Source data Block Start
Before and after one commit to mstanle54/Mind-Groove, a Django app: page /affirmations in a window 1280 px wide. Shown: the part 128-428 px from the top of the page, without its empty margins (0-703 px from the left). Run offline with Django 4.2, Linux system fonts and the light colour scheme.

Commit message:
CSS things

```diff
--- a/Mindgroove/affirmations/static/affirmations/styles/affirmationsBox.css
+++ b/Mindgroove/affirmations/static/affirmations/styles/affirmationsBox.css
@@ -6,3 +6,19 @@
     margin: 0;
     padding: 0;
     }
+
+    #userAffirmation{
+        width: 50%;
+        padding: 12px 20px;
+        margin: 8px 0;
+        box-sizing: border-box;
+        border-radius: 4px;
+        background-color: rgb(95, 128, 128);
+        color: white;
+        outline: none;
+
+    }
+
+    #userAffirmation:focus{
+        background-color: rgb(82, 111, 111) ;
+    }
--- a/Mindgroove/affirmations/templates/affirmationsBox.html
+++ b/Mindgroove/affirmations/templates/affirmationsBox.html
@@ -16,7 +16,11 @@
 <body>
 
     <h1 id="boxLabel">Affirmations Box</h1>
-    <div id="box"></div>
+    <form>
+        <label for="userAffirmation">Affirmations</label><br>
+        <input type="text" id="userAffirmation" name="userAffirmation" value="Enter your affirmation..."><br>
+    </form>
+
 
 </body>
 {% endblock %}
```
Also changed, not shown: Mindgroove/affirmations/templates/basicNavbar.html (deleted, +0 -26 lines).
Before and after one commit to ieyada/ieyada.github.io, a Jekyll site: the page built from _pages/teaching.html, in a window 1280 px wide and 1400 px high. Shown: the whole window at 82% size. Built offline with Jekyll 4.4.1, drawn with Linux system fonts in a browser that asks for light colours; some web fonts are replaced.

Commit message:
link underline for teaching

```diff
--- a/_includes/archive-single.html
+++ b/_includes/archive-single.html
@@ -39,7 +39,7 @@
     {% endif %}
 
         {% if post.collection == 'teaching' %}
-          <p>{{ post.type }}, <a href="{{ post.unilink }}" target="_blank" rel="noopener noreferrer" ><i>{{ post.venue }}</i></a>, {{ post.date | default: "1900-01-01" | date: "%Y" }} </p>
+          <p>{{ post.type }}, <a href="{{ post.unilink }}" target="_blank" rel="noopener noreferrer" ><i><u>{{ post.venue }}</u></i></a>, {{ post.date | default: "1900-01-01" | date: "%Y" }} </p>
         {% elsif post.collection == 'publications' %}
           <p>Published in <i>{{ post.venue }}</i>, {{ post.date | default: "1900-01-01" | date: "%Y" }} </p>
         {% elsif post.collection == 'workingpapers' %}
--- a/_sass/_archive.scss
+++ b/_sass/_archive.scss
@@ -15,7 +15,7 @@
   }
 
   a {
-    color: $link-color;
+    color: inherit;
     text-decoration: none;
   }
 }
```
Source data Block End
> [What to produce]:
Each line above needs to be output again, exactly as shown.

> [Answer space]:
Before and after one commit to mstanle54/Mind-Groove, a Django app: page /affirmations in a window 1280 px wide. Shown: the part 128-428 px from the top of the page, without its empty margins (0-703 px from the left). Run offline with Django 4.2, Linux system fonts and the light colour scheme.

Commit message:
CSS things

```diff
--- a/Mindgroove/affirmations/static/affirmations/styles/affirmationsBox.css
+++ b/Mindgroove/affirmations/static/affirmations/styles/affirmationsBox.css
@@ -6,3 +6,19 @@
     margin: 0;
     padding: 0;
     }
+
+    #userAffirmation{
+        width: 50%;
+        padding: 12px 20px;
+        margin: 8px 0;
+        box-sizing: border-box;
+        border-radius: 4px;
+        background-color: rgb(95, 128, 128);
+        color: white;
+        outline: none;
+
+    }
+
+    #userAffirmation:focus{
+        background-color: rgb(82, 111, 111) ;
+    }
--- a/Mindgroove/affirmations/templates/affirmationsBox.html
+++ b/Mindgroove/affirmations/templates/affirmationsBox.html
@@ -16,7 +16,11 @@
 <body>
 
     <h1 id="boxLabel">Affirmations Box</h1>
-    <div id="box"></div>
+    <form>
+        <label for="userAffirmation">Affirmations</label><br>
+        <input type="text" id="userAffirmation" name="userAffirmation" value="Enter your affirmation..."><br>
+    </form>
+
 
 </body>
 {% endblock %}
```
Also changed, not shown: Mindgroove/affirmations/templates/basicNavbar.html (deleted, +0 -26 lines).
Before and after one commit to ieyada/ieyada.github.io, a Jekyll site: the page built from _pages/teaching.html, in a window 1280 px wide and 1400 px high. Shown: the whole window at 82% size. Built offline with Jekyll 4.4.1, drawn with Linux system fonts in a browser that asks for light colours; some web fonts are replaced.

Commit message:
link underline for teaching

```diff
--- a/_includes/archive-single.html
+++ b/_includes/archive-single.html
@@ -39,7 +39,7 @@
     {% endif %}
 
         {% if post.collection == 'teaching' %}
-          <p>{{ post.type }}, <a href="{{ post.unilink }}" target="_blank" rel="noopener noreferrer" ><i>{{ post.venue }}</i></a>, {{ post.date | default: "1900-01-01" | date: "%Y" }} </p>
+          <p>{{ post.type }}, <a href="{{ post.unilink }}" target="_blank" rel="noopener noreferrer" ><i><u>{{ post.venue }}</u></i></a>, {{ post.date | default: "1900-01-01" | date: "%Y" }} </p>
         {% elsif post.collection == 'publications' %}
           <p>Published in <i>{{ post.venue }}</i>, {{ post.date | default: "1900-01-01" | date: "%Y" }} </p>
         {% elsif post.collection == 'workingpapers' %}
--- a/_sass/_archive.scss
+++ b/_sass/_archive.scss
@@ -15,7 +15,7 @@
   }
 
   a {
-    color: $link-color;
+    color: inherit;
     text-decoration: none;
   }
 }
```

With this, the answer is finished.